[Supplied material — start]
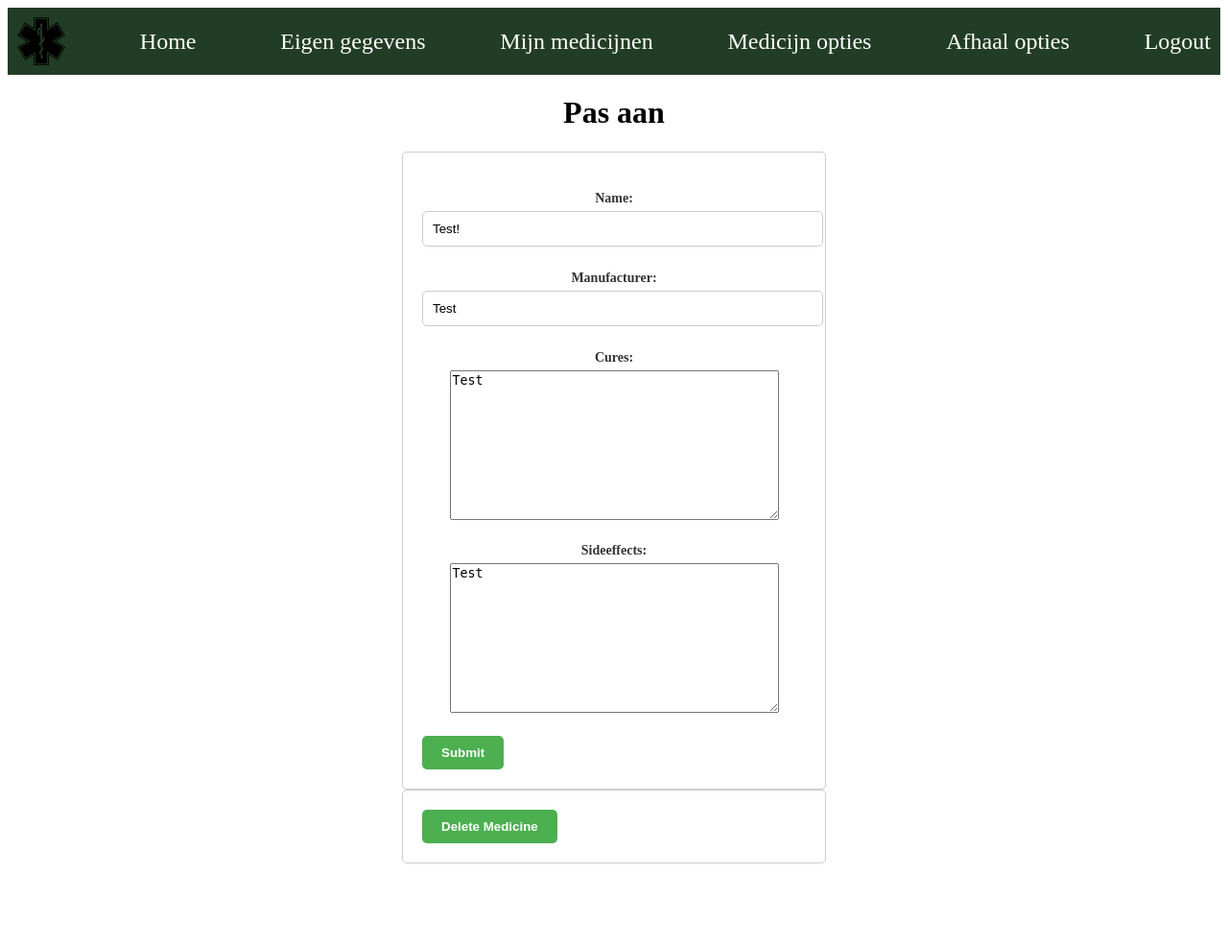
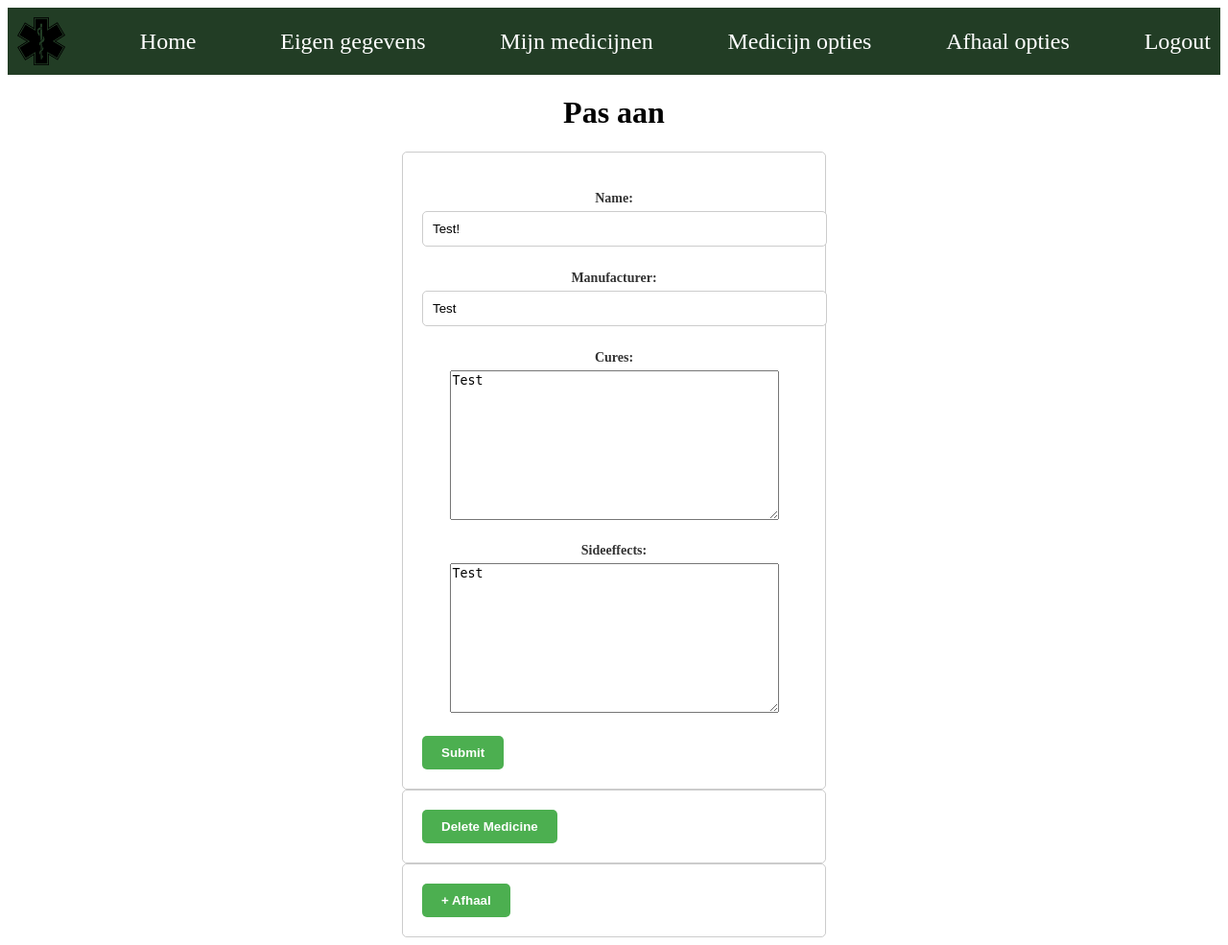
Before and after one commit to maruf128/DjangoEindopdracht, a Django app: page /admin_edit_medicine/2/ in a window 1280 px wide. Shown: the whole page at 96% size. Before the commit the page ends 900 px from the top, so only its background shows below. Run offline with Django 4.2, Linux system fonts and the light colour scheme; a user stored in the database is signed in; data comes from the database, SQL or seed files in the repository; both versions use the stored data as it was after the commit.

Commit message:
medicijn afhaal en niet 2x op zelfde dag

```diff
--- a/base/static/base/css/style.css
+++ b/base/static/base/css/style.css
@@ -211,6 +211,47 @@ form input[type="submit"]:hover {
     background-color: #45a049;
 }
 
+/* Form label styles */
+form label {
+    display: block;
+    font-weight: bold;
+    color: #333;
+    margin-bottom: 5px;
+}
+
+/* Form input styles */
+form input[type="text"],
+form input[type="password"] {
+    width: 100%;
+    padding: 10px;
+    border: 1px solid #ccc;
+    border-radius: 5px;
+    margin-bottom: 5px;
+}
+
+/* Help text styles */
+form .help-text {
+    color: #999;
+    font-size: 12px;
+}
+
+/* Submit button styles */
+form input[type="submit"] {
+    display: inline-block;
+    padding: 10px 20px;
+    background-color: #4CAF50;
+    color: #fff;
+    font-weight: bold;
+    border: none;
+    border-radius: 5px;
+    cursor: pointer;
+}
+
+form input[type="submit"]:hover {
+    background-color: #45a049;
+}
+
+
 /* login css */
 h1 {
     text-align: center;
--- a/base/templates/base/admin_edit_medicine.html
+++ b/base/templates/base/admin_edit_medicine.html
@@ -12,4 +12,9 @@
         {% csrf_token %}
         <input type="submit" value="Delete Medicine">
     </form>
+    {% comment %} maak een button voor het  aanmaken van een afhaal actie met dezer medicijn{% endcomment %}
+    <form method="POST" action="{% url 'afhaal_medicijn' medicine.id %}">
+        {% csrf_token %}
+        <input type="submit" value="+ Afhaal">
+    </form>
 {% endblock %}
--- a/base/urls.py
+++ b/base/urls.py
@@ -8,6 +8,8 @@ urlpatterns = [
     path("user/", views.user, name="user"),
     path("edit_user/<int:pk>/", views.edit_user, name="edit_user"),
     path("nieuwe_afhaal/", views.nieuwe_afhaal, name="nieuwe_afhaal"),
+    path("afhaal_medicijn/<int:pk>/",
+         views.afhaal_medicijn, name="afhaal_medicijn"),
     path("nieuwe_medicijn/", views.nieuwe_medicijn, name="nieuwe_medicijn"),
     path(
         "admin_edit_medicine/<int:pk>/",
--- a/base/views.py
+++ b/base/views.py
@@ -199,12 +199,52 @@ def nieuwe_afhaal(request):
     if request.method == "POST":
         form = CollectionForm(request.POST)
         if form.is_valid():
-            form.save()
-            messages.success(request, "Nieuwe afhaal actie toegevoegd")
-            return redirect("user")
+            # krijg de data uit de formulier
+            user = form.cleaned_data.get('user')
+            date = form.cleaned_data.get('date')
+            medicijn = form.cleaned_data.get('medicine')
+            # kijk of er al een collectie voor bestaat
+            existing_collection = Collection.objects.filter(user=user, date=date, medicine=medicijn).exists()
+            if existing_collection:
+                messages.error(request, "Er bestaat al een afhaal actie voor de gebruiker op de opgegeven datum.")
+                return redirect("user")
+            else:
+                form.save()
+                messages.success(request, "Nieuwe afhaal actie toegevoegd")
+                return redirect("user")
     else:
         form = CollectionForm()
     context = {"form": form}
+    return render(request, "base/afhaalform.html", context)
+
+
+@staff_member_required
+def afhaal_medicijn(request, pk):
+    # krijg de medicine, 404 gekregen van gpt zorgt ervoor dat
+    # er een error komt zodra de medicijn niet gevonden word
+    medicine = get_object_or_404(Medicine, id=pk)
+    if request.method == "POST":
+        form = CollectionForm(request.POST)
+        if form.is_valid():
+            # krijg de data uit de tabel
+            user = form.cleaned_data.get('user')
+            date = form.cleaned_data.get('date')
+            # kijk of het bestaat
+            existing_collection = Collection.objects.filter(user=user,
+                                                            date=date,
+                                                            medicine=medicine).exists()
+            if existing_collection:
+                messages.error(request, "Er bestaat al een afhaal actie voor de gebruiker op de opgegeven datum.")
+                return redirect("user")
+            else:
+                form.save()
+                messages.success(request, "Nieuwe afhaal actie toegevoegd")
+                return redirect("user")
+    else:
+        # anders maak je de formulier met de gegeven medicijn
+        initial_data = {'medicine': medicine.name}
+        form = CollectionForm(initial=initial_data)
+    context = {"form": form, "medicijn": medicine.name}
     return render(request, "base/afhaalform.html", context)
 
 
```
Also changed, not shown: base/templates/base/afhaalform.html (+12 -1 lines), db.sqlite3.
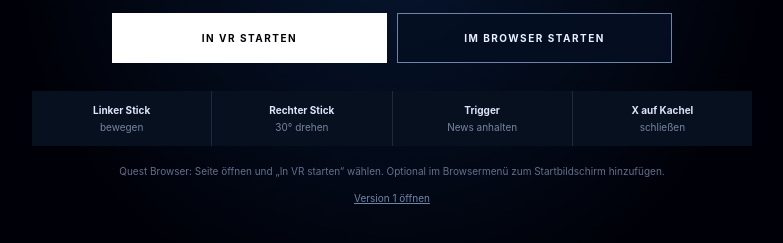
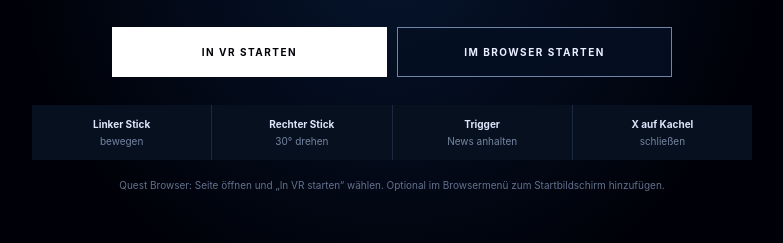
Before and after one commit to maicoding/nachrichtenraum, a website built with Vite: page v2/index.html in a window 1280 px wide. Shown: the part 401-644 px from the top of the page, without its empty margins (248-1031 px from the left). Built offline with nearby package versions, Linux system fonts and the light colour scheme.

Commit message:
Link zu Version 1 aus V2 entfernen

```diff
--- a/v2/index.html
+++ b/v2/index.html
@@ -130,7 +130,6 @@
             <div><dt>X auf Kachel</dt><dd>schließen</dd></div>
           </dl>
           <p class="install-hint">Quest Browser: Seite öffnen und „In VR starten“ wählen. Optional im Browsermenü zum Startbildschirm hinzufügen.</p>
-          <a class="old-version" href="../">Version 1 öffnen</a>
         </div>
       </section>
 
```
[Supplied material — finish]
Across the data above, how many lines include the word "color"? Give only the number.

6